Secret Ponchos is a very simple game. It works by pitting players against each other in teams of 3v3 (or 2v2 in unranked play), the players then choose characters to play with, each having their own abilities and weapons. These different ‘outlaws’ all have their own personality and simple backstory fitting in with the western theme of the game.
But while all this sounds easy enough, in practice the game has massive depth. Each outlaw reacts with other outlaws in different ways, creating an interesting system of counters and compliments. Each outlaw also has different benefits depending on the map being played, on a map with lots of available cover, a melee outlaw will outplay a ranged one and so on…
The numerous possibilities of the game really do make it something interesting and the objectives do allow for a lot of experimentation.
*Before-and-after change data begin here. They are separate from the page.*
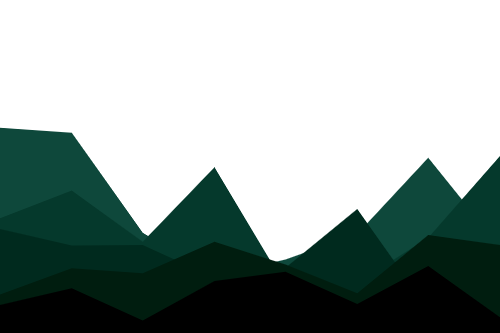
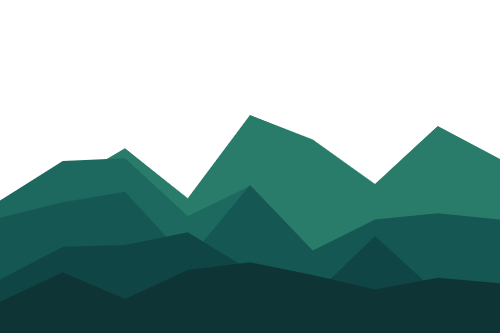
.

diff --git a/frontend/src/Mainpages/HomePageSections/whatodoSection.jsx b/frontend/src/Mainpages/HomePageSections/whatodoSection.jsx
@@ -52,7 +52,7 @@ const whatodoSection = () => {
 
       
       <div className="absolute top-0 left-0 right-0">
-        <svg viewBox="0 0 1440 150" className="w-full h-auto fill-[#1B4D3E] opacity-65 ">
+        <svg viewBox="0 0 1440 150" className="w-full h-auto fill-[#1B4D3E] opacity-60 ">
           <path d="M0,80L80,85.3C160,91,320,101,480,96C640,91,800,69,960,64C1120,59,1280,69,1360,74.7L1440,80L1440,0L1360,0C1280,0,1120,0,960,0C800,0,640,0,480,0C320,0,160,0,80,0L0,0Z" />
         </svg>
Whether its a free-for-all, an arena deathmatch or just a team deathmatch where you must achieve five more kills than the enemy. These create very intense scenarios for you to play out and I was often on the edge of my seat or screaming at my monitor when I was playing.
Secret Ponchos also includes a crude upgrade system, allowing you to designate points to various different stats. Levels are gained by earning reputation, in the form of dollars. Meaning it can be lost as well as modified depending on the type of opponents you are playing. Facing higher level players will reward more reputation
This is where we run in to the first major problem with the game. With the stat boosts higher-level players have, matchmaking needs to be on point. However the community for the game is so small that it often takes a few minutes to even find a game and then the players it finds may be so massively above or below you that it makes for a really unfair game. It really is a shame because with a larger community, Secret Ponchos could really turn around to be a very competitive game with many different metas and experimentation happening however it just isn’t there at the moment.
There also some PC specific issues. Things like no mouse-control in the menus and the move list only being available in-game are really not excusable. There are also some polish issues with the camera sometimes clipping through the environment when a match ending kill happens.
This game really is something special. I’ve no doubt that this could turn in to a regular competitive game for many players out there. It just has so much depth and numerous possibilities with an irresistible charm. However the severe lack of community the game suffers from really does hinder the experience. Some polish is needed here and there but it is worth checking out if you feel it would interest you. Just make sure to keep an eye on the player stats before buying.
Check out me and Jesse playing the game for the first time on stream:
This game was reviewed on PC (Steam) with the most recent patch as of writing. The developer supplied review code and no crashes or severe bugs were experienced, however one bug was found in an earlier build of the game which has since been eliminated.